Hi there good outdoor (& indoor) people,

I am thinking about buying an old Sprinter Van at a cheaper price. The engine mechanical looks good but the body is rusted. The rusts repair will need multiple sheet metal repairs from which I can see. This would be a project for me which at this moment I think I would enjoy but I also don't want to end up in a neve-ending-project-loop. Can anyone here with van building experience  give me some tips ?

I would really appreciate it. 


5 Replies

Hi @Izak1940 - This is a great question! I have built out and lived in a van that had a bit of rust so am happy to share some my experience. You also definitely want to have it looked at by a service shop for their input on the extent of the damage. 

You'll want to have a mechanic see if the rust is just on the surface, if it goes into the body panels, or if it is all the way into the structural frame. There was some rust on my 2003 van. After having a mechanic confirm it was only on the surface, a friend and I were able to successfully do the repairs. We had good resources at the shop where we were parked and it took some long afternoons, but the task was manageable with the proper prep work.

I would be much more weary of rust that has gotten into the body panels. Most vans today rely on these panels for structural integrity, so the problem goes from being an aesthetic issue to being dangerous. It can be fixed, but has to be done correctly. 

If rust has gotten to the van's frame it would be cause for much more concern, given that can indicate a host of major problems that can become quite expensive very quickly. The van market tends to be a constantly evolving one, so another gem will come along!  If you are set on purchasing this one and it has rust on the frame, you should, without a doubt, have it repaired by a trusted mechanic. 

We’re also going to tag some other folks to see if they have any additional input for you. @Nomadicat @Ssmallchange @alex27 @Tuckdoway  

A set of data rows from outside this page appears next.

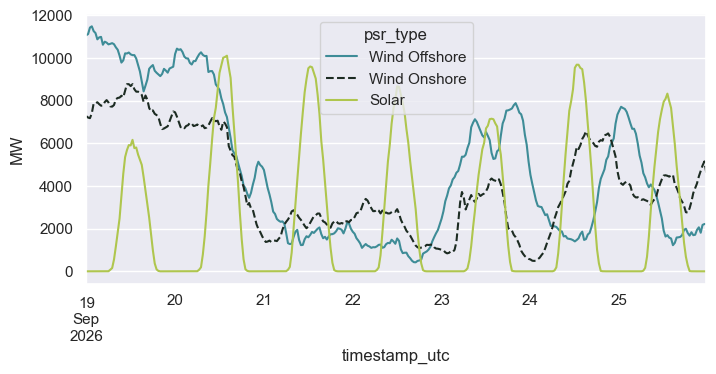
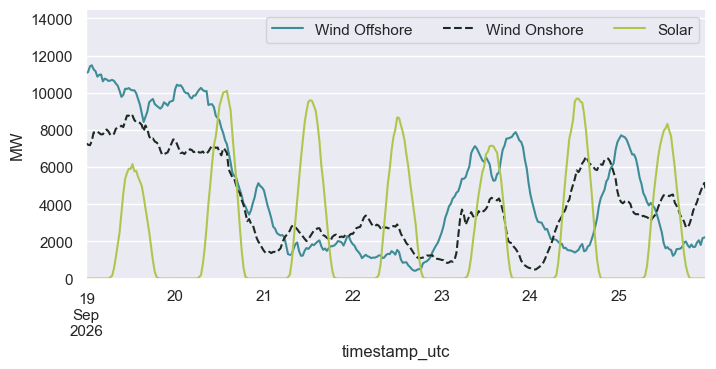
wip(p26): Elexon batch checkpoint, all agents idle

diff --git a/vault/elexon/windfor.md b/vault/elexon/windfor.md
@@ -88,7 +88,7 @@ page:
         df = data.elexon.query("windfor", "2026-09-20", "2026-09-22")
         for col in ["timestamp_utc", "published_at"]:
             df[col] = df[col].dt.tz_convert("UTC")
-        df = df[df.published_at.dt.strftime("%Y-%m-%d") == "2026-09-20"]
+        df = df[df.published_at.dt.day == 20]
       - df.sort_values(["timestamp_utc", "published_at"])[["timestamp_utc", "published_at", "latest_forecast_mw"]].head()
       - |
         wide = df.pivot(index="timestamp_utc", columns="published_at", values="latest_forecast_mw")
@@ -186,7 +186,7 @@ Captured live 2026-05-08 from the https://data.elexon.co.uk/bmrs/api/v1/datasets
 **Path pattern**: `{data_root}/silver/elexon/windfor/year=YYYY/month=MM/windfor_YYYYMMDD.parquet`
 **Transformer class**: `gridflow.silver.elexon.wind_forecast.WindForecastTransformer`
 **Pydantic schema**: `gridflow.schemas.elexon.ElexonWindForecast`
-**Dedup key**: `(timestamp_utc, published_at)`, keep last: this endpoint sends no settlement fields, so the `(settlement_date, settlement_period, published_at)` branch never applies (`silver/elexon/wind_forecast.py:160-165`). A silver file's date is its bronze publish-window date, so it holds the issues published that day.
+**Dedup key**: `(timestamp_utc, published_at)`, keep last: this endpoint sends no settlement fields, so the `(settlement_date, settlement_period, published_at)` branch never applies (`silver/elexon/wind_forecast.py:160-165`). A silver file's date is its bronze publish-window date, so it holds the issues published that day (`connectors/elexon/client.py:314` sets `data_date` to the window start; `wind_forecast.py:60-84` reads that one bronze day).
 **Point-in-time field**: `published_at`
 
 ### Silver schema

diff --git a/vault/elexon/agws.md b/vault/elexon/agws.md
@@ -90,14 +90,17 @@ page:
       Returns a pandas DataFrame from the DuckDB relation `silver_elexon_agws`, filtered on
       `settlement_date` with both ends included. Lineage columns are dropped.
     cells:
-      - df = data.elexon.query("agws", "2026-09-19", "2026-09-25")
+      - |
+        df = data.elexon.query("agws", "2026-09-19", "2026-09-25")
+        df = df.sort_values(["timestamp_utc", "psr_type"])
       - df[["settlement_date", "settlement_period", "psr_type", "generation_mw"]].head()
       - |
         wide = df.pivot_table(index="timestamp_utc", columns="psr_type",
                               values="generation_mw")
-        wide[["Wind Offshore", "Wind Onshore", "Solar"]].plot(
+        ax = wide[["Wind Offshore", "Wind Onshore", "Solar"]].plot(
             ylabel="MW", color=["#3E8C97", "#1C2B22", "#AFC64E"],
-            style=["-", "--", "-"], figsize=(8, 3.5))
+            style=["-", "--", "-"], ylim=(0, 14500), figsize=(8, 3.5))
+        ax.legend(ncols=3, loc="upper right");
     needs: 19 to 26 September 2026
     plot_alt: >-
       Line plot of Wind Offshore, Wind Onshore (dashed) and Solar generation_mw against
@@ -228,7 +231,7 @@ Captured live 2026-05-08 from the https://data.elexon.co.uk/bmrs/api/v1/datasets
     {
         "settlement_date": "2026-05-06",
         "settlement_period": 4,
-        "timestamp_utc": "2026-05-06T00:30:00+00:00",  # BST: period 1 starts 23:00 UTC the day before (utils/time.py:28-42)
+        "timestamp_utc": "2026-05-06T00:30:00+00:00",
         "psr_type": "Wind Onshore",
         "generation_mw": 1238.414,
         "business_type": "Wind generation",

diff --git a/vault/elexon/atl.md b/vault/elexon/atl.md
@@ -11,7 +11,7 @@ page:
     period, Elexon data item B0610.
   facts:
     vendor: Elexon BMRS, dataset ATL (B0610)
-    cadence: Half-hourly, one vendor document per settlement period
+    cadence: One vendor document per settlement period, each published on its own
     grain: One row per settlement period
   landscape: power
   what_it_is: >-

Thanks again for bringing this question to the community. Hope the process of finding and roaming around with a van is a great one!

At REI, we believe time outside is fundamental to a life well lived.

Thank you so much for the advice. I gave it another thought and actually walked away from the deal. 


Always happy to help, @Izak1940! Best of luck with finding another van that works for you!

At REI, we believe time outside is fundamental to a life well lived.

Avoid it!  A few cosmetic scratches are ok but if the multiple panels need replacement the chances are it is in the frame and the vehicle is not safe.  Personally I would not touch any vehicle with the kind of rust you describe. 

Plus if you are doing a van build out why would you invest all that time and money on the distraction of having to fix up the body before you even start,  with the possibility that you will find additional repairs as you go and have to undo your build out work to fix it. 

Better to get a non rusted body needing a new engine than the reverse.  An engine or a transmission are designed to be replaced and doing so will not impact the other build work you do.

There is always a budget but stuff you have to fix is always more costly than it seems at the start and you should be brutal about rejecting anything that is too distracting from where you want to end up.

Thanks. You are correct. Engine can be replaced and that would be less time and money expensive. I ended up not buying the van.